Substantial financial support is in place for a speakers budget, summer recontracting, and course replacement. In addition, financial liaisons for additional support have been established over past recent years with the various colleges, research centers, and academic programs on campus. Colloquium coordinators are also encouraged to seek external support.
Selection of the winning proposal is made by the Honors Program and Visiting Scholars Committee. The proposal should include:
- a concept paper of one to two pages that frames the intellectual issue(s);
- a list or brief account of potential speakers and special events;
- a rough estimate of a budget;
- a brief course description for the 200-level honors class, including a sample syllabus and reading list;
- a curriculum vitae for the colloquium coordinator(s).
The proposal period for Fall 2014 has passed. However, if you’d like to submit proposals for future years you may go ahead and submit them to Lynne Derbyshire, as outlined above.
There are several successful proposals available for your perusal in the Honors Center. Please contact Deborah Gardiner at 874-2303 if you wish to look these over.
Fall, 2003 “The Futures of Globalization”
Fall, 2004 “Food and Human Rights: Hunger and Social Policy”
Fall, 2005 “Contemporary Sport: Healthy Pursuit or Obsession?”
Fall, 2006 “Songs of Social Justice: The Rhetoric of Music”
Fall, 2007 “China Rising”
Fall, 2008 “Global Environmental Change”
Fall, 2009 “Demystifying India”
Fall, 2010 “Race”
Fall, 2011 “Are You Ready for the Future?”
Fall, 2012 “Politics, Health and Money”
Fall, 2013 “Great Public Schools”

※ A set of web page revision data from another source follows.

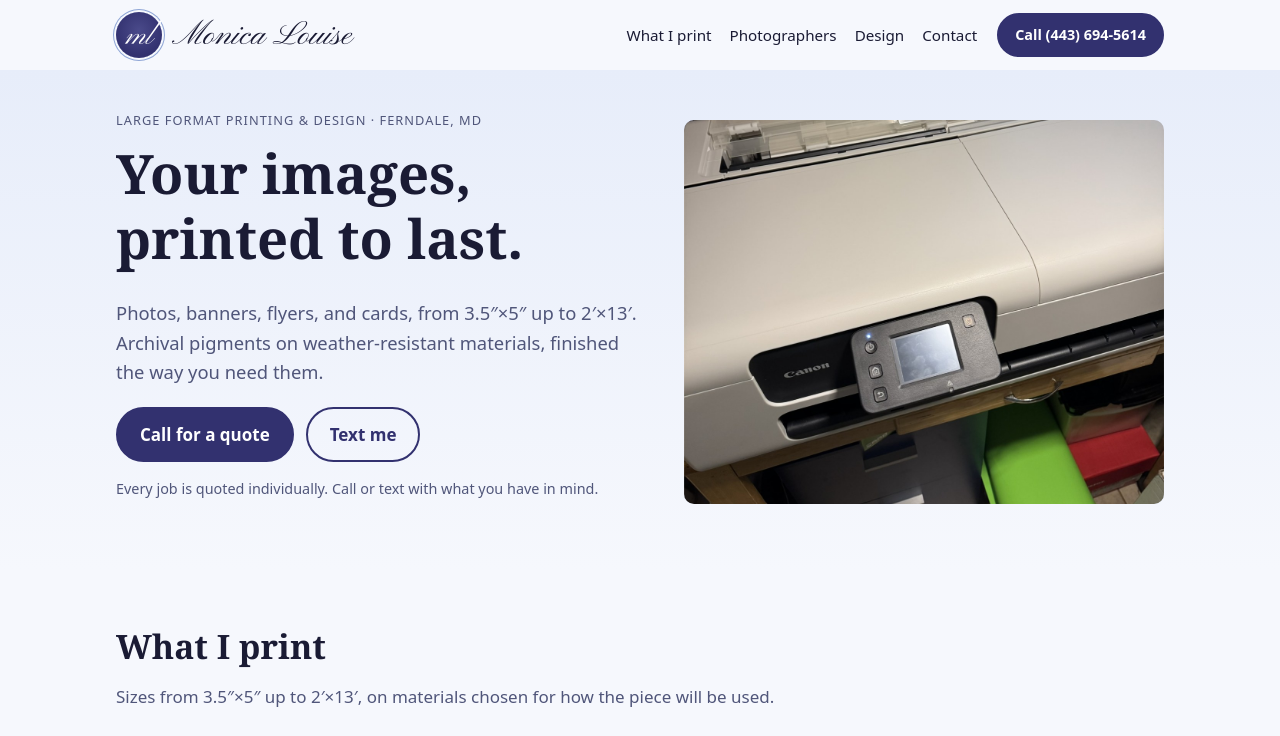
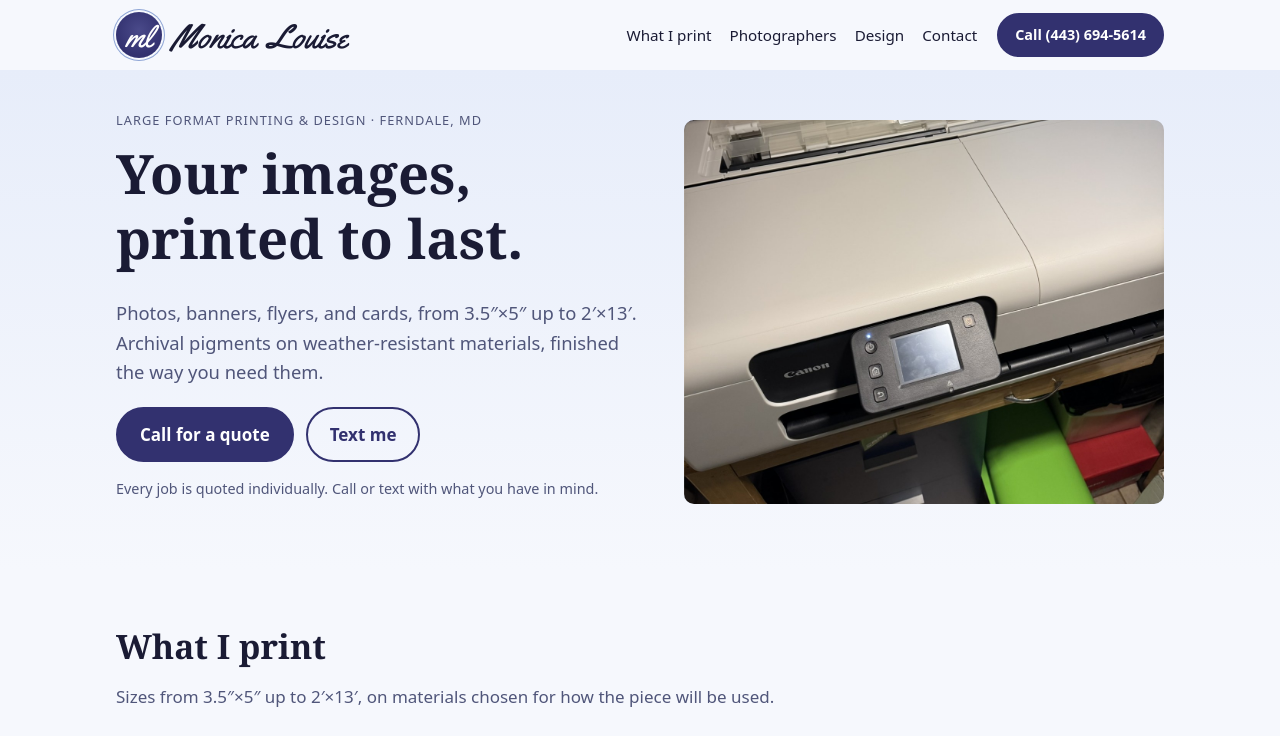
Before and after one commit to esowash/monica-website, a plain HTML site: page index.html in a window 1280 px wide. Shown: the top 736 px of the page. Drawn offline with Linux system fonts and the light colour scheme.

Commit message:
Switch header script to Yellowtail
Pinyon Script was too light and formal for her bold, slanted ml mark.
Yellowtail (Apache 2.0, Google Fonts) matches its weight and slant more
closely. Adds word spacing so the name reads as two words.

Co-Authored-By: Claude Haiku 5.5 <noreply@anthropic.com>
Claude-Session: https://claude.ai/code/session_01JK8Wwumu98qBwdpuAniAwv

```diff
--- a/index.html
+++ b/index.html
@@ -9,7 +9,7 @@
 <meta name="description" content="Archival-pigment prints on canvas, vinyl, and heavy photo paper, from 3.5x5 up to 2'x13', plus finishing and in-house design. Ferndale, MD. Call or text for a quote.">
 <link rel="preconnect" href="https://fonts.googleapis.com">
 <link rel="preconnect" href="https://fonts.gstatic.com" crossorigin>
-<link rel="stylesheet" href="https://fonts.googleapis.com/css2?family=Pinyon+Script&display=swap">
+<link rel="stylesheet" href="https://fonts.googleapis.com/css2?family=Yellowtail&display=swap">
 <link rel="stylesheet" href="style.css">
 <script type="application/ld+json">
 {
--- a/style.css
+++ b/style.css
@@ -51,16 +51,16 @@ h3 { font-size: 1.2rem; margin: .8em 0 .3em; }
   display: flex; align-items: center; gap: 20px;
   padding: 12px 16px; max-width: 1080px; margin: 0 auto;
 }
-/* Logo + name: Pinyon Script (SIL OFL, Google Fonts), the closest free match to the hand-lettered "ml" mark */
+/* Logo + name: Yellowtail (SIL OFL, Google Fonts), the closest free match to the hand-lettered "ml" mark */
 .brand { display: flex; align-items: center; gap: 10px; color: var(--ink); text-decoration: none; line-height: 1; }
 .brand-mark {
   flex: none; width: 46px; height: 46px; border-radius: 50%;
   display: grid; place-items: center; padding-top: 4px;
   background: radial-gradient(circle at 50% 40%, #4a4a8a, var(--accent) 70%);
-  color: #fff; font-family: "Pinyon Script", cursive; font-size: 1.9rem; line-height: 1;
+  color: #fff; font-family: "Yellowtail", cursive; font-size: 1.9rem; line-height: 1;
   box-shadow: 0 0 0 2px var(--bg), 0 0 0 3px var(--edge);
 }
-.brand-name { font-family: "Pinyon Script", cursive; font-size: 2.1rem; line-height: 1; padding-top: 4px; white-space: nowrap; }
+.brand-name { font-family: "Yellowtail", cursive; font-size: 2.1rem; word-spacing: .15em; line-height: 1; padding-top: 4px; white-space: nowrap; }
 @media (max-width: 560px) {
   .top { gap: 10px; }
   .top .btn-small { display: none; }  /* the sticky bottom call bar covers phone */
```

The Honors Colloquium is a wonderful opportunity to engage the University and public with your area of research and intellectual concern. If you have any comments or questions, please call Lynne Derbyshire at 874-4732 or email her at email@example.com